This book goes way back before “women’s lib” but it does raise, in a tumultuous way, a woman’s place in a world where the husband has to make wrenching decisions in the face of an ever-demanding sea. Beth Powning lives in New Brunswick and writes brilliantly about this world. She has written four earlier books.
Review by Anne McDougall
John Ralston Saul believes the government of LaFontaine and Baldwin laid the foundations of Canada at its best.
In this book from the Extraordinary Canadians series, Ralston Saul shows how these two leaders of Lower and Upper Canada respectively worked together to give us the democratic federation we have today. The dates of their success were l848-l85l – not l867 as we are accustomed to celebrate. What they achieved did not reach most Western countries until about a century later. Ralston Saul describes the struggle both Lafontaine and Baldwin faced as power in the new land of Canada gradually passed from the old elites of Whig and Tory to a new Reform party that would give the citizens Responsible Government, free from a governor of the British Empire. It made Canada the first Responsible Government in any colony in imperial history.
Lafontaine and Baldwin were each distinguished leaders in their parts of Canada. They had witnessed the failures of the l837 uprisings, and each had decided on restraint as the only possible way of getting together. The added element was the genuine liking and respect they had for each other and this is a very charming part of the book.
In l840 LaFontaine addressed the electors of Terrebonne saying “no privileged caste beyond and above the mass of the people can exist in Canada.” Baldwin replied: “Reformers of Upper Canada are resolved to unite with their Lower Canadian brethren cordially as friends.”
The book is written clearly and well and explains why Ralston Saul’s thirteen works have been translated into twenty-two languages in thirty countries. It also gives a clear, succinct picture of part of our history that a lot of us wish we had been taught at school !
Review by Anne McDougall
Come down to Books on Beechwood on Saturday, January 15 to meet Christian McPherson, who will be signing his debut novel “The Cube People” from 12:00 to 2:00pm.
From the jacket:
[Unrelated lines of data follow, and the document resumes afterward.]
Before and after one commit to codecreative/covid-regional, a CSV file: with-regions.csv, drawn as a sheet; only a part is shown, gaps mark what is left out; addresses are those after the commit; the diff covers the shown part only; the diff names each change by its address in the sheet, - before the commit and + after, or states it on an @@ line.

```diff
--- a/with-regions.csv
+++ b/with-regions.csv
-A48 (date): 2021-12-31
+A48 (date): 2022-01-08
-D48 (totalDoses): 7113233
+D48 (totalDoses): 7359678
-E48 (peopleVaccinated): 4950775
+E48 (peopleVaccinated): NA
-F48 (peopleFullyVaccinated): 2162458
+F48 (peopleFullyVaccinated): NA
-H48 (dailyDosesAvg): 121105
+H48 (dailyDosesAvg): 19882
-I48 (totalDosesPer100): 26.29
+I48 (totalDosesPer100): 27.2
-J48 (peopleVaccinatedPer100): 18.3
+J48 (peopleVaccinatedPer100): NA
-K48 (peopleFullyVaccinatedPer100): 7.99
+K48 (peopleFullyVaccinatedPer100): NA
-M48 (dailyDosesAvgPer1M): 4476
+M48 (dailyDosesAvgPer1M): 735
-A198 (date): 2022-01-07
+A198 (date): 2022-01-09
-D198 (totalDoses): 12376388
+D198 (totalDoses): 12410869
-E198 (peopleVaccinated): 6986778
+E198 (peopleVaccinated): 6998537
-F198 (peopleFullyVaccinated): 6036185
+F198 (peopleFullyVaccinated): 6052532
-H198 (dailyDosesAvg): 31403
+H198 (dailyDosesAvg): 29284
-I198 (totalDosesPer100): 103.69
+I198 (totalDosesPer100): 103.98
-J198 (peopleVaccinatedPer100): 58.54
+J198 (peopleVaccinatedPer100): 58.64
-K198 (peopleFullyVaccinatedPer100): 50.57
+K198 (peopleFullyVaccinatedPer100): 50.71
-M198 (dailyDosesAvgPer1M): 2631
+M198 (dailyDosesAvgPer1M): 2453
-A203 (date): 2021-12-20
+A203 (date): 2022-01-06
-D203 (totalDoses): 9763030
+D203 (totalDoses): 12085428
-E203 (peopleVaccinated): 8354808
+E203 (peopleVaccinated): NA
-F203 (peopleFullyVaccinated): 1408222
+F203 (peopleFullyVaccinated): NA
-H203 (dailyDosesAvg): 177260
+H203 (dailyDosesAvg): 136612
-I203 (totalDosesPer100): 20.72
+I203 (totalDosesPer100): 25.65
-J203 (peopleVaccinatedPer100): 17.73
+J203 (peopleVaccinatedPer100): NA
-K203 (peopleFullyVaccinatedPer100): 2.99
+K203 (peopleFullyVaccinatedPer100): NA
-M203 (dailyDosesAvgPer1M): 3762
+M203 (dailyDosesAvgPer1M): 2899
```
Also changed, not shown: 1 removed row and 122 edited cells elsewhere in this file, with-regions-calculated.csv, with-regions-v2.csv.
“Colin MacDonald is surrounded by a cast of screwball characters while he tolls away at his government job, procreation, and dreams of becoming a published writer. Recycled air, bad lighting and bizarre environmental office policies by day; scheduled love-making sessions and rejection letters by night, push MacDonald to try to write his way out of his cyclical life story.”
“Christian McPherson is the author of Six Ways to Sunday (shortlisted for the 2008 ReLit Award for Short Fiction), Poems That Swim from My Brain Like Rats Leaving a Sinking Ship and his debut novel The Cube People.”
What the critics are saying:
“The Cube People is Dilbert as if possessed by a libido the size of Ron Jeremy’s and the humour of Steven Wright. A book for the sci-fi-obsessed but cubicle-bound geek in all of us, and for anyone who has dared to make art but face rejection.” -Grant Lawrence, CBC Radio host, author of Adventures in Solitude.
“There is something to be said about a book that can keep you so deeply immersed you finish it in a single day…between his book’s rejections, his baby-obsessed wife and horrible day job, Colin becomes the everyman for anyone who has been constantly beaten down and hoped for salvation.” -The Charlatan, Independent Weekly Student Publication at Carleton University.
So, come down to the bookstore on the afternoon of Saturday, January 15 to meet the author, have a chat, buy a book (or two), and get it signed! We look forward to seeing you!